Despite having previously invested in additional training, flotation gear and rescue boats, performing swift water rescues last spring proved to be a challenge for the Magnolia Volunteer Fire Department, Chief Gary Vincent said. In some cases, high-water vehicles flooded and rescue boats had to be abandoned or carried across land.
“Even with everything we’ve done, there still [are] isolated places where because of the water conditions, we just can’t get to everybody who’s trapped in these conditions,” Vincent said.
To decrease response times and increase rescue capability, the MVFD purchased a custom-made, amphibious Hydratrek vehicle, which will allow first responders to cross both land and water, Vincent said. The vehicle—which MVFD expects to receive in May—will allow seating capacity for 18 passengers, feature room for medical equipment and offer towing capability.
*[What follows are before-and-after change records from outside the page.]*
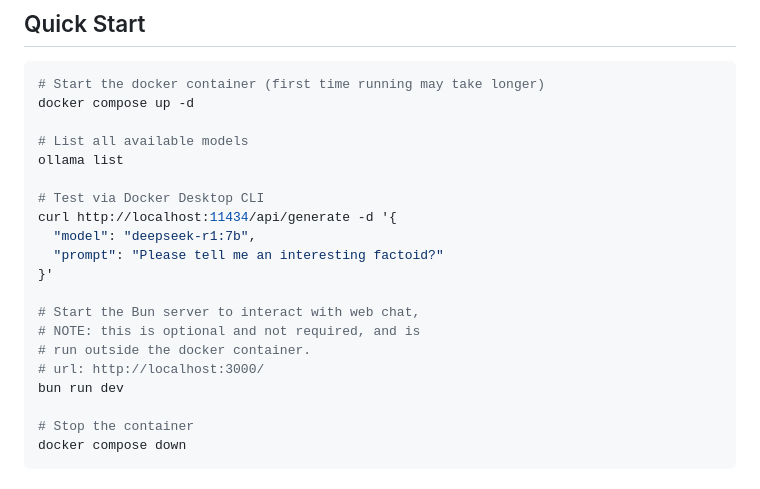
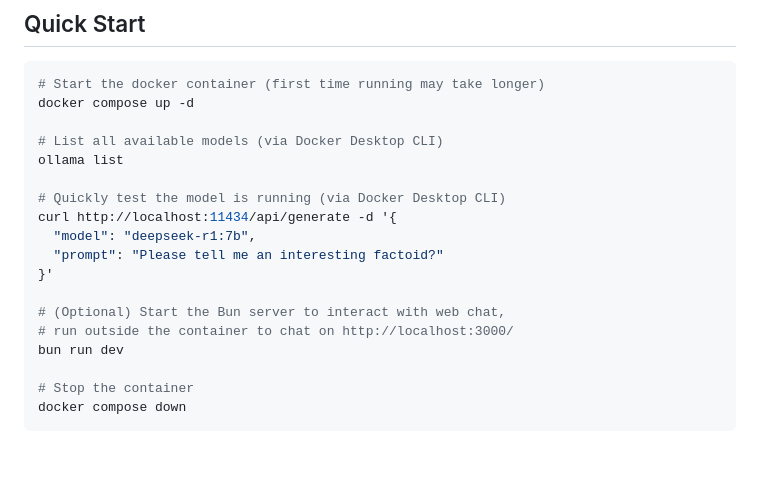
Before and after one commit to asleepace/deep-seek, a Markdown page: README.md, the part around the change. Drawn GitHub-style; blank space fills up the shorter version.

```diff
--- a/README.md
+++ b/README.md
@@ -18,19 +18,17 @@ the API on port `11434` and the optional Bun server will serve a simple we chat
 # Start the docker container (first time running may take longer)
 docker compose up -d
 
-# List all available models
+# List all available models (via Docker Desktop CLI)
 ollama list
 
-# Test via Docker Desktop CLI
+# Quickly test the model is running (via Docker Desktop CLI)
 curl http://localhost:11434/api/generate -d '{
   "model": "deepseek-r1:7b",
   "prompt": "Please tell me an interesting factoid?"
 }'
 
-# Start the Bun server to interact with web chat,
-# NOTE: this is optional and not required, and is
-# run outside the docker container.
-# url: http://localhost:3000/
+# (Optional) Start the Bun server to interact with web chat,
+# run outside the container to chat on http://localhost:3000/
 bun run dev
 
 # Stop the container
```
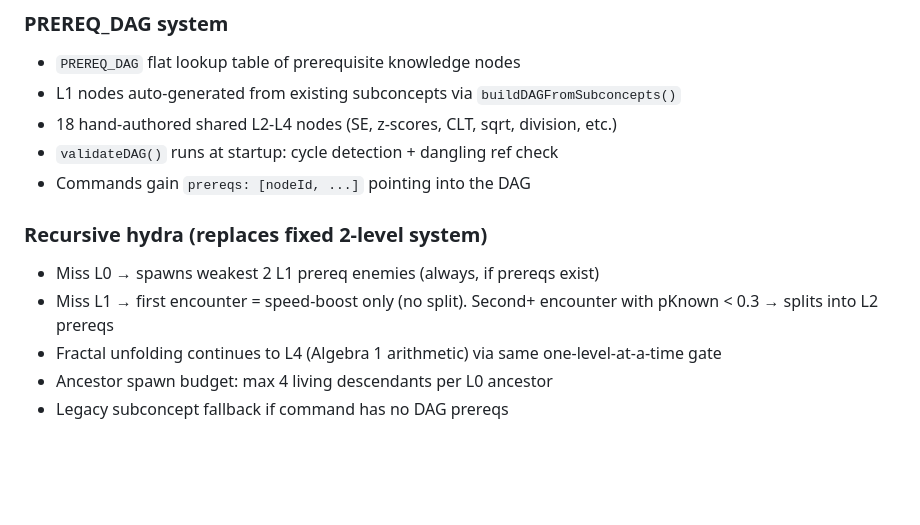
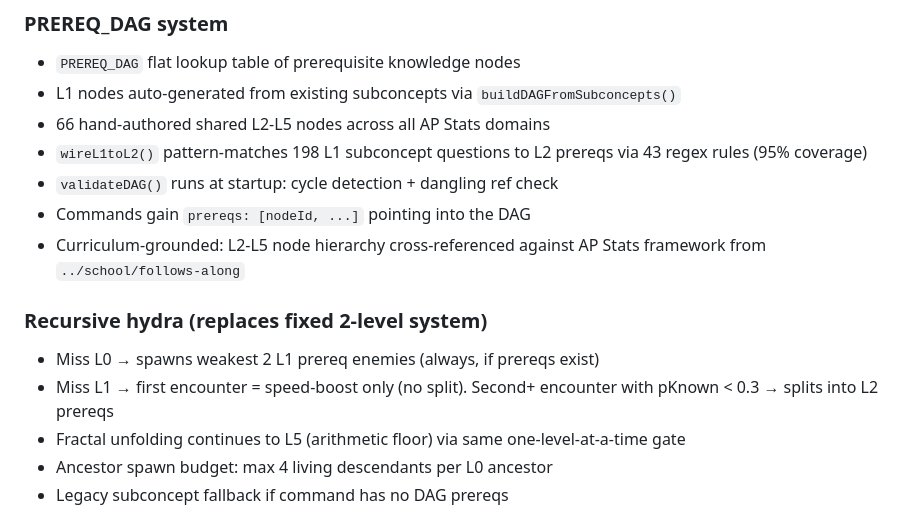
Before and after one commit to robjohncolson/tmux-trainer, a Markdown page: CONTINUATION_PROMPT.md, the part around one of its changes. Drawn GitHub-style; blank space fills up the shorter version.

```diff
--- a/CONTINUATION_PROMPT.md
+++ b/CONTINUATION_PROMPT.md
@@ -981,14 +981,16 @@ Replaced the flat `subconcepts[]` system with a recursive prerequisite DAG. Wron
 ### PREREQ_DAG system
 - `PREREQ_DAG` flat lookup table of prerequisite knowledge nodes
 - L1 nodes auto-generated from existing subconcepts via `buildDAGFromSubconcepts()`
-- 18 hand-authored shared L2-L4 nodes (SE, z-scores, CLT, sqrt, division, etc.)
+- 66 hand-authored shared L2-L5 nodes across all AP Stats domains
+- `wireL1toL2()` pattern-matches 198 L1 subconcept questions to L2 prereqs via 43 regex rules (95% coverage)
 - `validateDAG()` runs at startup: cycle detection + dangling ref check
 - Commands gain `prereqs: [nodeId, ...]` pointing into the DAG
+- Curriculum-grounded: L2-L5 node hierarchy cross-referenced against AP Stats framework from `../school/follows-along`
 
 ### Recursive hydra (replaces fixed 2-level system)
 - Miss L0 → spawns weakest 2 L1 prereq enemies (always, if prereqs exist)
 - Miss L1 → first encounter = speed-boost only (no split). Second+ encounter with pKnown < 0.3 → splits into L2 prereqs
-- Fractal unfolding continues to L4 (Algebra 1 arithmetic) via same one-level-at-a-time gate
+- Fractal unfolding continues to L5 (arithmetic floor) via same one-level-at-a-time gate
 - Ancestor spawn budget: max 4 living descendants per L0 ancestor
 - Legacy subconcept fallback if command has no DAG prereqs
 
```
Also changed, not shown: other parts of CONTINUATION_PROMPT.md (+22 -10 lines).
The MVFD would not provide a cost for the vehicle.
“We can evacuate a whole lot more people in a much shorter time and move onto other areas quicker,” MVFD Assistant Chief Chuck Grant said of the vehicle.
However, Vincent said rescue boats would remain the primary rescue unit in the event of a flood.
“The goal is to make this [vehicle] a multipurpose unit so it can be used to solve a number of challenges that the fire department faces,” he said. “There’s nothing else like this. It’s going to make the community a safer place.”
To assist with water rescues in the Tomball area, the Tomball Police Department acquired a 2.5-ton military vehicle—capable of driving through 4-5 feet of water—through a donation-based military surplus program in FY 2015-16, Tomball Fire Department Chief Randy Parr said. Rather than carrying cargo, the vehicle will be used to evacuate people from flooded areas in future flooding events.
“Virtually everything that occurred last year is still a challenge,” Parr said.
Additional reporting by Julie Butterfield and Hannah Zedaker